"We are pleased today to see movement in the U.S. Senate toward joining the states in taking action to protect public health from harmful chemicals," says Sarah Doll, National Director of Safer States.
"States have been leading the way for over a decade, adopting over 100 groundbreaking policies to protect their citizens from toxic chemicals. We look forward to a final federal policy that continues the work of the states, while preserving states' ability to continue driving innovative solutions."
"Cracking down on harmful chemicals has strong public support across the political spectrum and you see that reflected in this group of Senators. We congratulate them on their work together. Substantively, we are still evaluating the details," says Andy Igrejas, the executive director of Safer Chemicals, Healthy Families.
It is encouraging to see US Senators recognizing that toxic chemical safety is not a partisan issueit's a human one. The bipartisan support of the Chemicals Safety Improvement Act is remarkable, and it follows a precedent first set in the states. The majority of toxic chemicals laws passed in the states have passed with healthy bipartisan support.
State laws already on the books include requiring product makers to disclose toxic chemicals in their products, banning harmful chemicals such as bisphenol A and toxic flame retardants in consumer products, and identifying safer chemicals and processes for use in manufacturing. This year alone, at least 29 states are considering additional laws regulating toxic chemicals.
While the details of the bill are still emerging, we are encouraged by this step forward. We will continue to work with Senators Lautenberg and Vitter and the Safer Chemicals, Healthy Families coalition to ensure states continue to be able to protect their citizens from harmful chemicals.
And, while the fight is still being fought on the federal level, the states will continue their battles. If you would like to know what toxics bills the states are currently working on, check out our bill tracker.
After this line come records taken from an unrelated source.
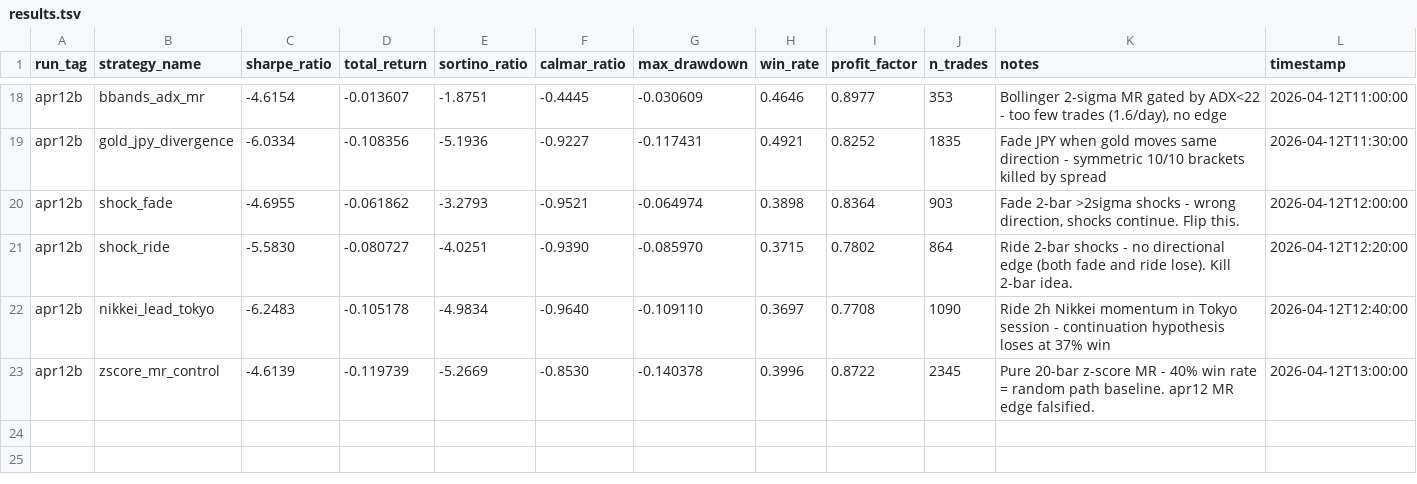
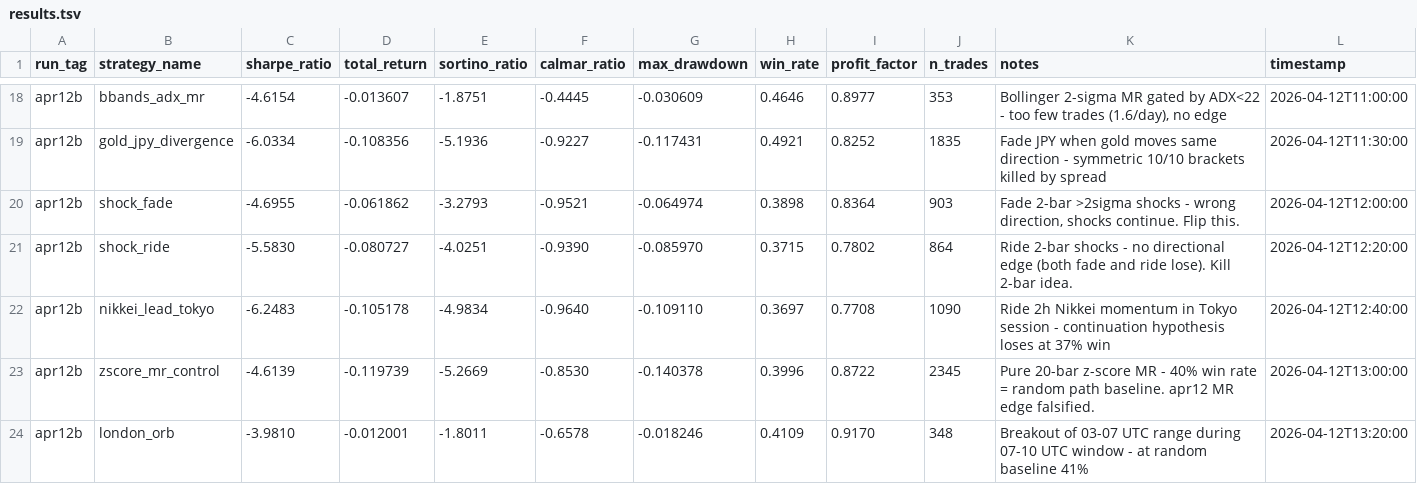
Before and after one commit to arshchawla21/autoresearch-trader, a TSV file: results.tsv, drawn as a sheet; only a part is shown, gaps mark what is left out.

Commit message:
v9-london-orb: at random baseline | sharpe=-3.98

```diff
--- a/results.tsv
+++ b/results.tsv
@@ -23 +23,2 @@ apr12b	nikkei_lead_tokyo	-6.2483	-0.105178	-4.9834	-0.9640	-0.109110	0.3697	0.77
 apr12b	zscore_mr_control	-4.6139	-0.119739	-5.2669	-0.8530	-0.140378	0.3996	0.8722	2345	Pure 20-bar z-score MR - 40% win rate = random path baseline. apr12 MR edge falsified.	2026-04-12T13:00:00
+apr12b	london_orb	-3.9810	-0.012001	-1.8011	-0.6578	-0.018246	0.4109	0.9170	348	Breakout of 03-07 UTC range during 07-10 UTC window - at random baseline 41%	2026-04-12T13:20:00
```
Also changed, not shown: 1 other file.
We'll continue to keep you apprised of news about the Chemical Safety Improvement Act.